Wherein the Assyrian library never worried about cuts to the acquisitions budget.
Modern public libraries perform a wide variety of functions: making available books and electronic resources, providing computer and Internet access, offering social services and even using 3D printers to make masks during the pandemic. These are all provided for the well-being of all members of the community.
The library in ancient Nineveh, however, served a patron base of exactly one: the king. This meant that not only did the library never need to worry about budget cuts from higher-ups in the government, but also that the army itself ensured the king never needed to place a hold on a book he was itching to read.
The Not-So-Little Free for Me Library
I’m a big fan of the Little Free Library book-sharing movement. The library of ancient Assyria was the exact opposite of this movement. Not only was it not little—the extant collection includes over 30,000 tablets and writing boards containing an estimated 1,500 titles, including the Epic of Gilgamesh—but it was entirely the property of one individual: king Ashurbanipal, who ruled the empire from 638–631 BCE. One colophon credits the king not only with collecting the tablets and boards, but even with serving as the librarian and organizing them:
The wisdom of Nabu, the signs of writing, as many as have been devised, I wrote on tablets. I arranged (the tablets) in series, I collated (them), and for my royal contemplation and recital I placed them in my palace.
This colophon also emphasizes the entire point of the library: it was for the king’s personal reading and discussion, and therefore was locked away in his palace.
While Ashurbanipal was praised for the wide array of subjects in which he was learned, including medicine and literature, and the majority of the library’s collection consisted of governmental records and correspondence, the king demonstrated a particular interest in documents that would increase his personal power. These works were not military treatises—unlike other monarchs he did not lead his army into battle and instead is depicted in contemporary artwork with a writing stylus tucked into his belt like the Sargonid equivalent of a techbro—but are focused on divination, oracles, omens and other esoterica that could be used to solidify and expand his empire. In other words, Ashurbanipal was a seventh-century Slytherin (with fratricidal civil war substituting for the Sorting Hat).
Round Up All the Citizens…and the Books

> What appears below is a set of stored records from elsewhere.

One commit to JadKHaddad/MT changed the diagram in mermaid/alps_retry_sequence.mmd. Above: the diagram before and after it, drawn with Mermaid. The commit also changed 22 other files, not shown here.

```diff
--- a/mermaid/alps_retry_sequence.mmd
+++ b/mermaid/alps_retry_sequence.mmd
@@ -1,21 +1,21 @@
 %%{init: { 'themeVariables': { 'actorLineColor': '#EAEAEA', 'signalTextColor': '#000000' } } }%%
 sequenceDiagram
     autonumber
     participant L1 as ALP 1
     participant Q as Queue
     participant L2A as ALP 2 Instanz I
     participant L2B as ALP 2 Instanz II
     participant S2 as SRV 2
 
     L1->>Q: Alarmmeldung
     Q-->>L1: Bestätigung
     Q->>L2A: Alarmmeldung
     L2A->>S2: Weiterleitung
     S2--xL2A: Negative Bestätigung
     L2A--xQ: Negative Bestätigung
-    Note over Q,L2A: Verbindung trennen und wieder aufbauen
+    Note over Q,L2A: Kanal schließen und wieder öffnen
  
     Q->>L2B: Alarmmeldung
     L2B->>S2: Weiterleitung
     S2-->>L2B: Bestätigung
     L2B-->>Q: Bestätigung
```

A key problem in building an extensive library collection is finding a way to pay for all the books (as I mentioned in an earlier post, the Greeks weren’t above taking a “five-finger discount”). The Assyrians were notorious for removing the peoples and treasures of conquered nations and relocating them to where they would be most advantageous to the empire (for example, the ten tribes of Israel were exiled by Tiglash-Peleser III and Sargon II in the eight-century BCE, and a relief depicts Ashurbanipal himself surveying the captives and booty taken taken from Babylon following the civil war with his brother). This became a primary method for supplying works for Ashurbanipal’s library.
A particularly vivid letter written after the conquest of Babylon describes not only the brutal way the Assyrians acquired new books, but also highlights Ashurbanipal’s interest in the “dark arts:”
Ninurta-gimilli, the son of the governor of Nippur, has completed the series (of celestial omens) and been put in irons. He is assigned to Banunu in the Succession Palace and there is no work for him at present. Kudurru and Kunaya have completed the incantation series Evil Demons. They are at the command of Sasi.
Ashurbanipal did not need to worry about overdue fines for his books, but he was concerned about other people making off with the precious resources. A colophon on one of his tablets therefore warns, “Whoever removes (the tablet), writes his name in place of my name, may Ashur and Ninlil, angered and grim, cast him down, erase his name, his seed, in the land.” This is a fate even more grim than the overdue fine looming over “Mad Dog” Binkley in Bloom County.
Image: Library of Ashurbanipal Mesopotamia 1500-539 BC Gallery, British Museum (Source)